Segment Open
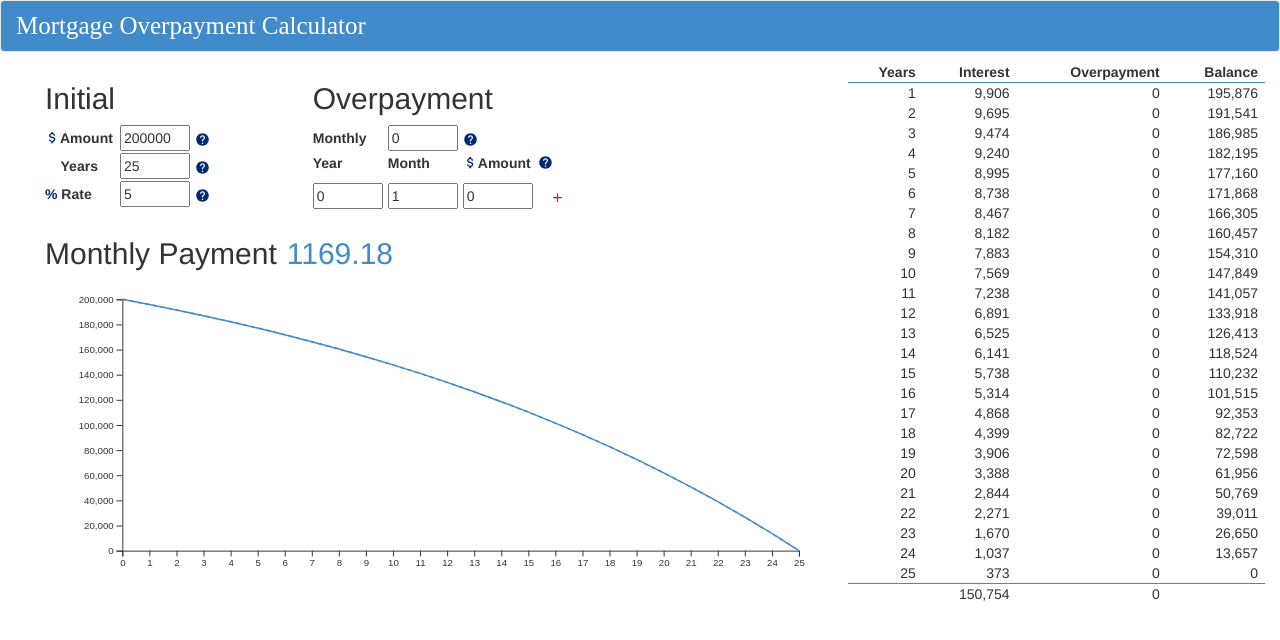
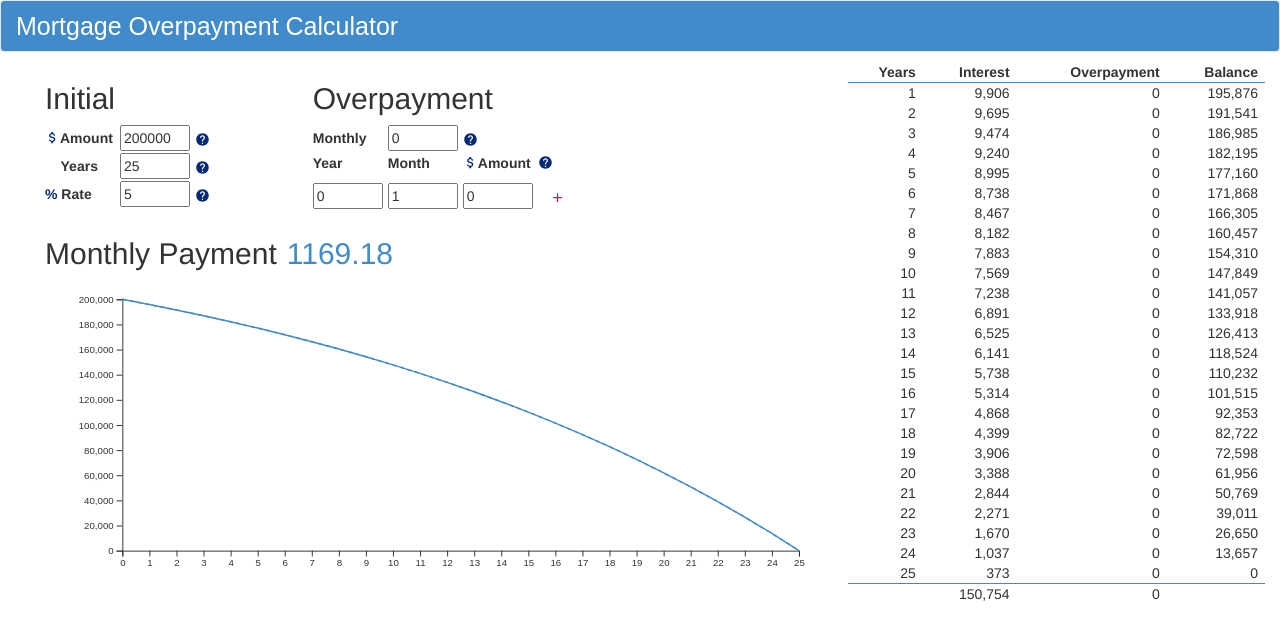
Before and after one commit to paulhoughton/mortgage, a React (Create React App) app: page / in a window 1280 px wide. Shown: the top 640 px of the page. Built offline with nearby package versions, Linux system fonts and the light colour scheme; the HTML template or start-up script is replaced by a standard one.

Commit message:
changed topic font style

```diff
--- a/src/App.js
+++ b/src/App.js
@@ -51,7 +51,7 @@ export default () => {
         <div>
             <nav className="navbar navbar-default">
                 <div className="navbar-header">
-                    <div className="navbar-brand" style={{fontFamily: 'Times New Roman', fontSize: 25}}>
+                    <div className="navbar-brand" style={{fontFamily: 'Arial', fontSize: 25}}>
                         Mortgage Overpayment Calculator
                     </div>
                 </div>
```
Segment Closed
• **WHAT TO PRODUCE**: Search the entries for the word "style", then gather every line that has it.

• **RESPONSE AREA**:
changed topic font style
-                    <div className="navbar-brand" style={{fontFamily: 'Times New Roman', fontSize: 25}}>
+                    <div className="navbar-brand" style={{fontFamily: 'Arial', fontSize: 25}}>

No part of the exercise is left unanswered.